**Listed entries:**
::::

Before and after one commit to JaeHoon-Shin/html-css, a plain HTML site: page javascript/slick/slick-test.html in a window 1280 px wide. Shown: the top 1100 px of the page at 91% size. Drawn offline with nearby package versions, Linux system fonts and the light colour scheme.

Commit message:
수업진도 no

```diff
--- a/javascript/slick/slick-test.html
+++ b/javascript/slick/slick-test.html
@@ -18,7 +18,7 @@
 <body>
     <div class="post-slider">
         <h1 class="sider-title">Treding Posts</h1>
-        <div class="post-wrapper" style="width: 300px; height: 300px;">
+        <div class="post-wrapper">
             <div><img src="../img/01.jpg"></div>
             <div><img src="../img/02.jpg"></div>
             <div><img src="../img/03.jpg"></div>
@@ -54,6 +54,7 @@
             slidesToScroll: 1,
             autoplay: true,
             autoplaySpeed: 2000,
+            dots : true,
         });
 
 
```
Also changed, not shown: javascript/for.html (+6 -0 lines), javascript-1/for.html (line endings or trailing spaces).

::::

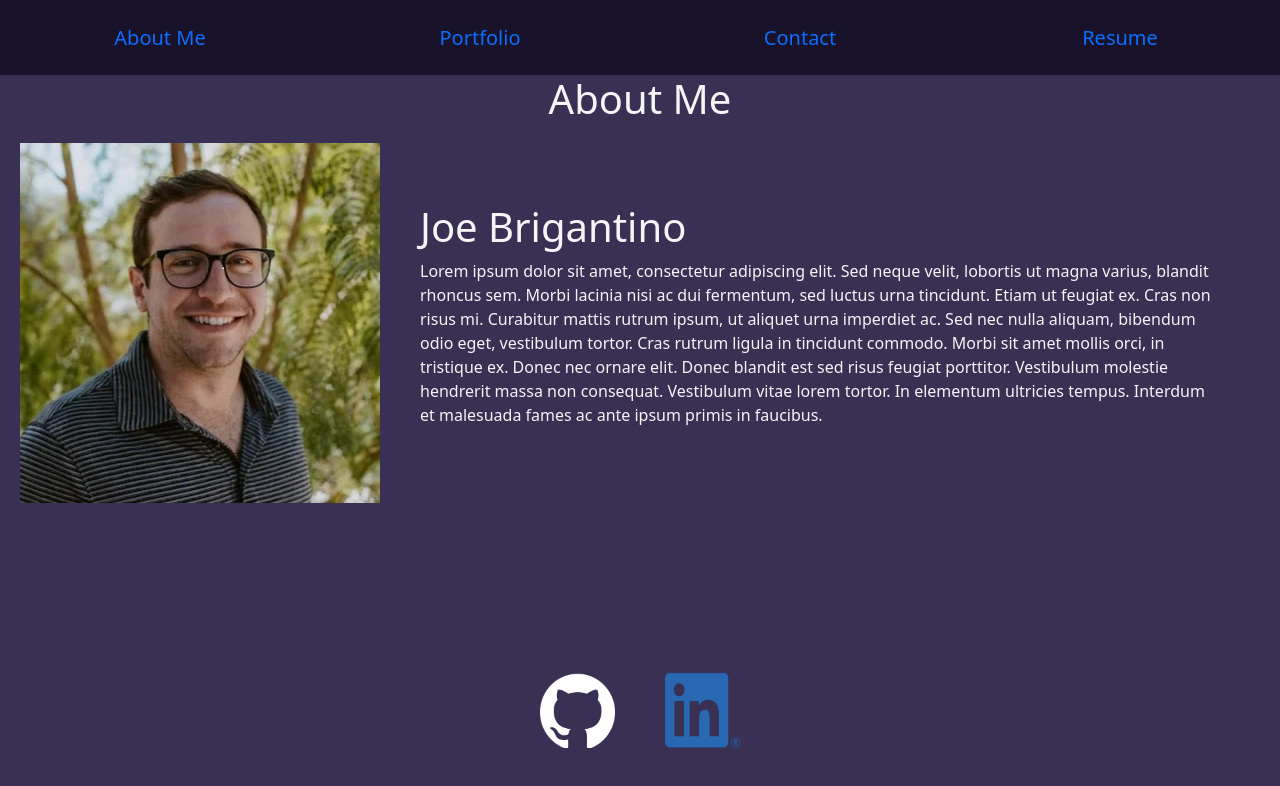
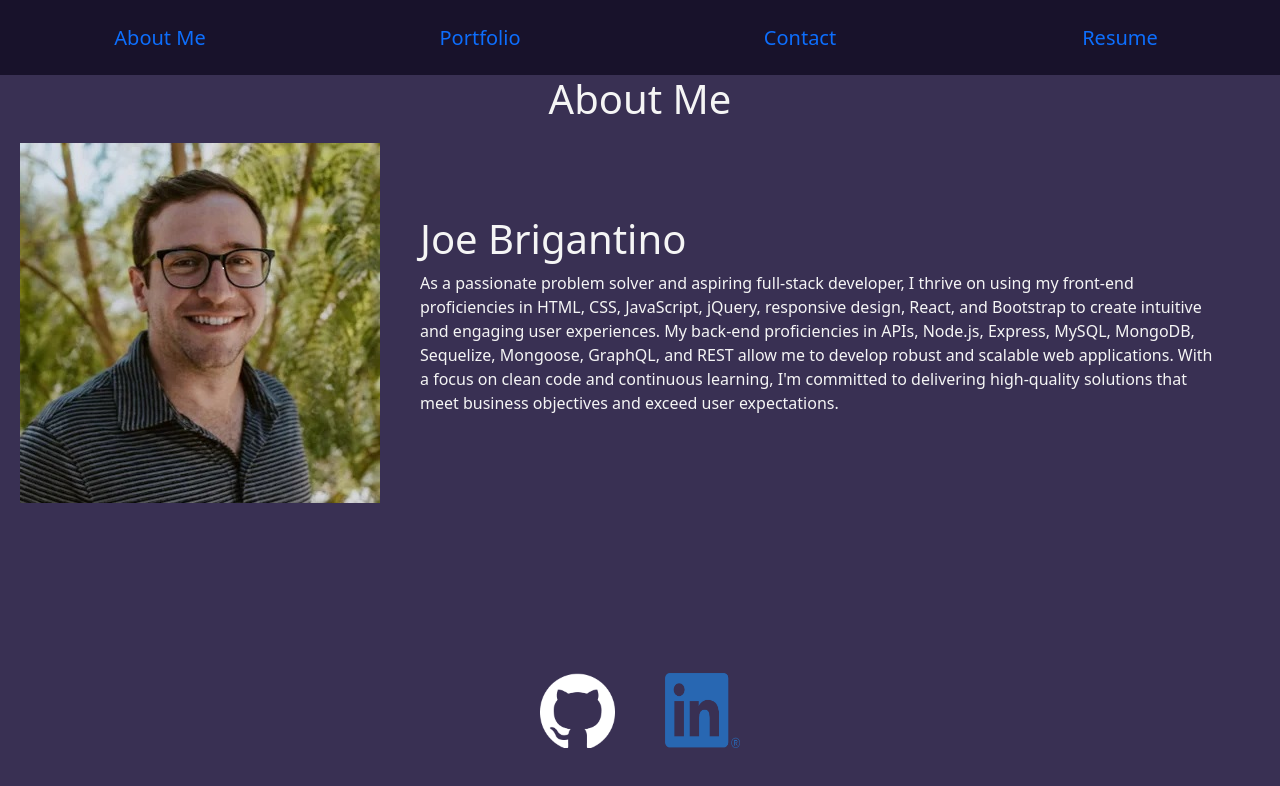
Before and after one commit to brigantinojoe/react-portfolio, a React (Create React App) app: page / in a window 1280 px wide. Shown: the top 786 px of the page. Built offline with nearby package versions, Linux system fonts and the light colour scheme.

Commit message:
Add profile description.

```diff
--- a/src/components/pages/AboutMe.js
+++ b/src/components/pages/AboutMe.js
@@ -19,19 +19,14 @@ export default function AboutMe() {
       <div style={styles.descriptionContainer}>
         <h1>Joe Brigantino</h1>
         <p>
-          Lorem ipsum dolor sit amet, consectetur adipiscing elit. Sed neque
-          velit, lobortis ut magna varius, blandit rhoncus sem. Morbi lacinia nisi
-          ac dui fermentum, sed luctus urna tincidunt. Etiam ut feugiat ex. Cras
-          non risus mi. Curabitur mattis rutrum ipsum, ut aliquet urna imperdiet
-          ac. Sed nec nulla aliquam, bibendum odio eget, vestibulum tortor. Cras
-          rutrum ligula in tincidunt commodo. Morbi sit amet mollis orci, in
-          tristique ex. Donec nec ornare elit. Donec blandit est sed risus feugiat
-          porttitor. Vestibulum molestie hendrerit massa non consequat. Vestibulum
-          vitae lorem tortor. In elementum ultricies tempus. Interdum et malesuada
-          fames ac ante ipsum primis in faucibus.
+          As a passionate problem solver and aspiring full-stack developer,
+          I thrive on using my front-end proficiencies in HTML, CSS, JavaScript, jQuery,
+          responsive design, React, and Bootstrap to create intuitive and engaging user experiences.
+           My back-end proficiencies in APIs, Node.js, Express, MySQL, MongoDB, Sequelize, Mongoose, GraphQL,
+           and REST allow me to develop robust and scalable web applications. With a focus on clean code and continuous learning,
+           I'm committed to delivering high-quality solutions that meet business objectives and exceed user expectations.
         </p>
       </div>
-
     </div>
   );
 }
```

::::

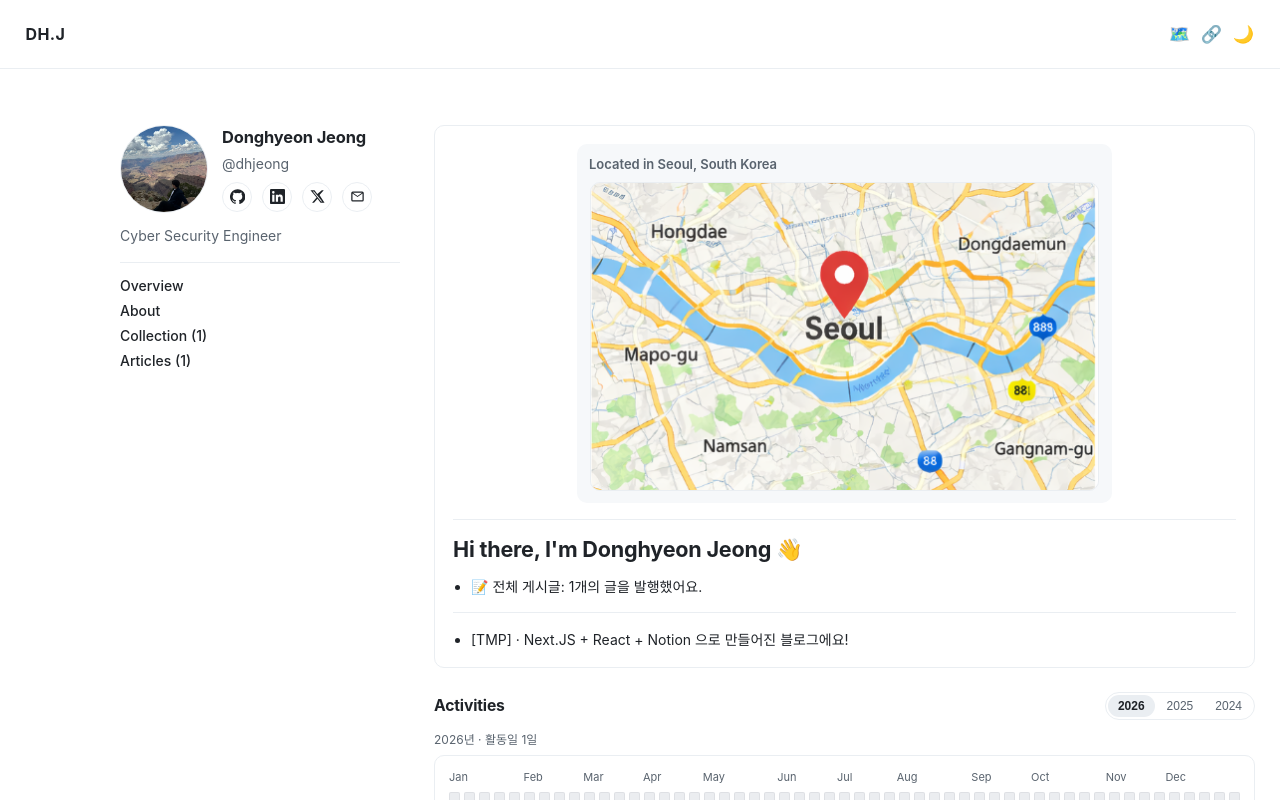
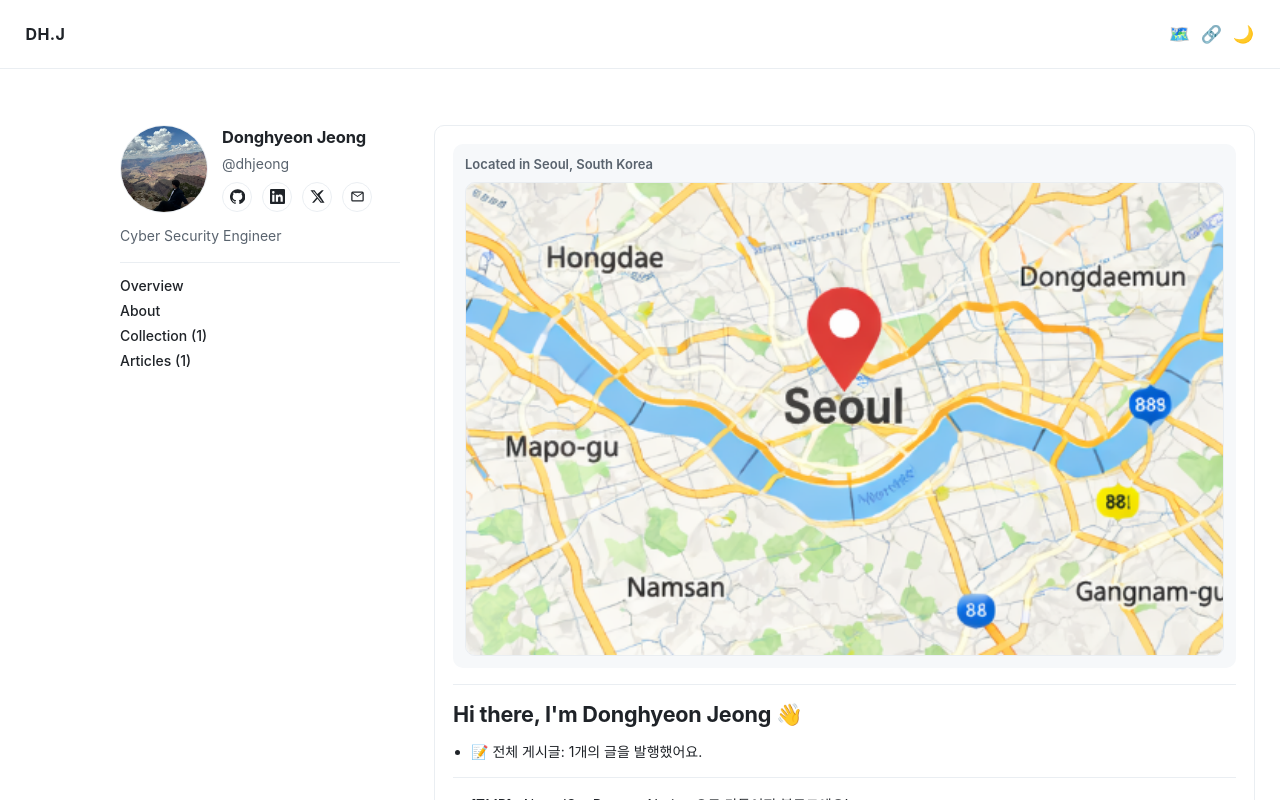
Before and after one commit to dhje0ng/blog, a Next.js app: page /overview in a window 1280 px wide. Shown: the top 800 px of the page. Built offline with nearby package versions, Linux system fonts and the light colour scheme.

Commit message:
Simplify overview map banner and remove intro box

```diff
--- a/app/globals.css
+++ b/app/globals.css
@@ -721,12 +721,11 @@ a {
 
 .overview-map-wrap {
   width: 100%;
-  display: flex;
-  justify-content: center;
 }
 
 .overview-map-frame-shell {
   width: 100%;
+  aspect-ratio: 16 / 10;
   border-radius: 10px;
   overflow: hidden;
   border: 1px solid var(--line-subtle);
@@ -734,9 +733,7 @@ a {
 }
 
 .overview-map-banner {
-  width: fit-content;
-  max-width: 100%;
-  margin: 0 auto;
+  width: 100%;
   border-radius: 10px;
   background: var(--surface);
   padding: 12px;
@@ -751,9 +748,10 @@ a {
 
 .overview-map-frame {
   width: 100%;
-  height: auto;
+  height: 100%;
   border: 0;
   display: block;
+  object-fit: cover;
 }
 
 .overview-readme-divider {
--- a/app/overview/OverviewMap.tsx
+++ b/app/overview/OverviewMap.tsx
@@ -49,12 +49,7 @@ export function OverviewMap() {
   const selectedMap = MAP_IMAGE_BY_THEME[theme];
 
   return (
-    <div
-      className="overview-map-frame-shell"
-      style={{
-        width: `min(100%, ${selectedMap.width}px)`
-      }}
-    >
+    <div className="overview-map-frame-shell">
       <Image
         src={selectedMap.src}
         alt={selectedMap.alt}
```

::::

**To do:**
When the line with "Before and after one commit to JaeHoon-Shin/html-css, a" is reached in the data above, start copying there, and copy each line exactly until the line with "Also changed, not" has been copied; copy nothing else.

**Solution to the problem:**
Before and after one commit to JaeHoon-Shin/html-css, a plain HTML site: page javascript/slick/slick-test.html in a window 1280 px wide. Shown: the top 1100 px of the page at 91% size. Drawn offline with nearby package versions, Linux system fonts and the light colour scheme.

Commit message:
수업진도 no

```diff
--- a/javascript/slick/slick-test.html
+++ b/javascript/slick/slick-test.html
@@ -18,7 +18,7 @@
 <body>
     <div class="post-slider">
         <h1 class="sider-title">Treding Posts</h1>
-        <div class="post-wrapper" style="width: 300px; height: 300px;">
+        <div class="post-wrapper">
             <div><img src="../img/01.jpg"></div>
             <div><img src="../img/02.jpg"></div>
             <div><img src="../img/03.jpg"></div>
@@ -54,6 +54,7 @@
             slidesToScroll: 1,
             autoplay: true,
             autoplaySpeed: 2000,
+            dots : true,
         });
 
 
```
Also changed, not shown: javascript/for.html (+6 -0 lines), javascript-1/for.html (line endings or trailing spaces).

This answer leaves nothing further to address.